The ProHDR app helps the camera adjust to the variations of light by taking two images and merging them. The 2.5 version I have dates from 2010 and is free. The newer 4.2 version is $1.99 - I may ramp up to this once I have learned how to use the freebie!
Thanks to Pro HDR, you no longer have to choose between a blown-out sky or a hopelessly dark foreground. Bringing high dynamic range photography to your iPhone, Pro HDR lets you capture an image exposed for the highlights and another exposed for the shadows. It then automatically aligns and blends the images, giving you a gorgeous HDR image up to 5 megapixels like nothing you've ever seen from such a .tiny device. link to website.I planned to take some outside photography but decided to just test it on inside shots and standing by the doorway looking out. Since I HATE to use flashes in any of my photos, regardless of subject or location, I am thrilled with how nicely it handles low and varying light situations. I love the results - here are some similar shots - taken with the basic IPhone camera and taken with ProHDR - see the difference!

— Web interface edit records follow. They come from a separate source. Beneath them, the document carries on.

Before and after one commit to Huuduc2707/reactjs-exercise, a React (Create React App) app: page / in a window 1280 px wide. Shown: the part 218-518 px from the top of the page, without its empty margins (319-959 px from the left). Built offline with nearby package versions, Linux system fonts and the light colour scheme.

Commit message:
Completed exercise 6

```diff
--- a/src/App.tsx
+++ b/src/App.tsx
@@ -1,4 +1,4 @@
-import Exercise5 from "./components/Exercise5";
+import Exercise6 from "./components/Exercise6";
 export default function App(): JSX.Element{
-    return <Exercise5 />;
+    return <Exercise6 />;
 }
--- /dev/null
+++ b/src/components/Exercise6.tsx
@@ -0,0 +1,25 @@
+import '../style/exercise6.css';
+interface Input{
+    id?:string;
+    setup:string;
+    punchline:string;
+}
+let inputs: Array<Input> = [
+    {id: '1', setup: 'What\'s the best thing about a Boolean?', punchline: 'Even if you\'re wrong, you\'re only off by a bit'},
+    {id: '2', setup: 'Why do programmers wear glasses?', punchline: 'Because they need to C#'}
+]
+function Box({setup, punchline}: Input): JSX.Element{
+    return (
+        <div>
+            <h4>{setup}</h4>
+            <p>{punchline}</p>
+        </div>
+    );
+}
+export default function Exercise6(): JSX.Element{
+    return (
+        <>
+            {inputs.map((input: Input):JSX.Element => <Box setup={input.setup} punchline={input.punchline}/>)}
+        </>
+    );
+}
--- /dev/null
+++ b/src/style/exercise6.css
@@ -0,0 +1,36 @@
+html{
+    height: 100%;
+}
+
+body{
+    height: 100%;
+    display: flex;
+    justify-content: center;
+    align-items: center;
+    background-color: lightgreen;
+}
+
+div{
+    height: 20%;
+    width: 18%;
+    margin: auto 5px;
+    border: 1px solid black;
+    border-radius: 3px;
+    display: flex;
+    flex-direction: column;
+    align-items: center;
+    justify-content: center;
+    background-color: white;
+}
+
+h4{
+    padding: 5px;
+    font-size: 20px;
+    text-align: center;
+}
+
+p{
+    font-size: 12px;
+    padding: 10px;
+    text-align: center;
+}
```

|Here are three examples of photos taken with my regular IPhone camera and those taken with ProHDR. Since I hate to use a flash in any circumstance, I particularly like the difference in inside shots.|
Here are some photos taken today and some preliminary lessons learned. I have not cropped or done any other editing with these photos. I also don't know how to remove the tag at the bottom??
- It is REALLY important to hold that IPhone still to get the two shots of the exact same thing. You can see some "fuzziness" in some of my photos - the result of my own shakiness. The instructor suggested using something to steady the camera such as placing it on a solid surface or tripod-like item.
- The ProHDR camera does not have a zoom lens (at least not this version), so proximity to subject being photographed is important.
- Shots with animals or children (maybe even most adults) will be hard to do well because of the two photo process - even very slight movements will create blurs (which is too bad for Christmas Eve low-light gift opening).
- Best application for me thus far is inside still photography shots (no moving parts other than me) with inadequate lighting - it is magical how well this works!
I plan to continue to practice and may spend the $1.99 for the newer version which is supposedly faster and has a few other editing options.
This posting is linked to the following - A - Z link party.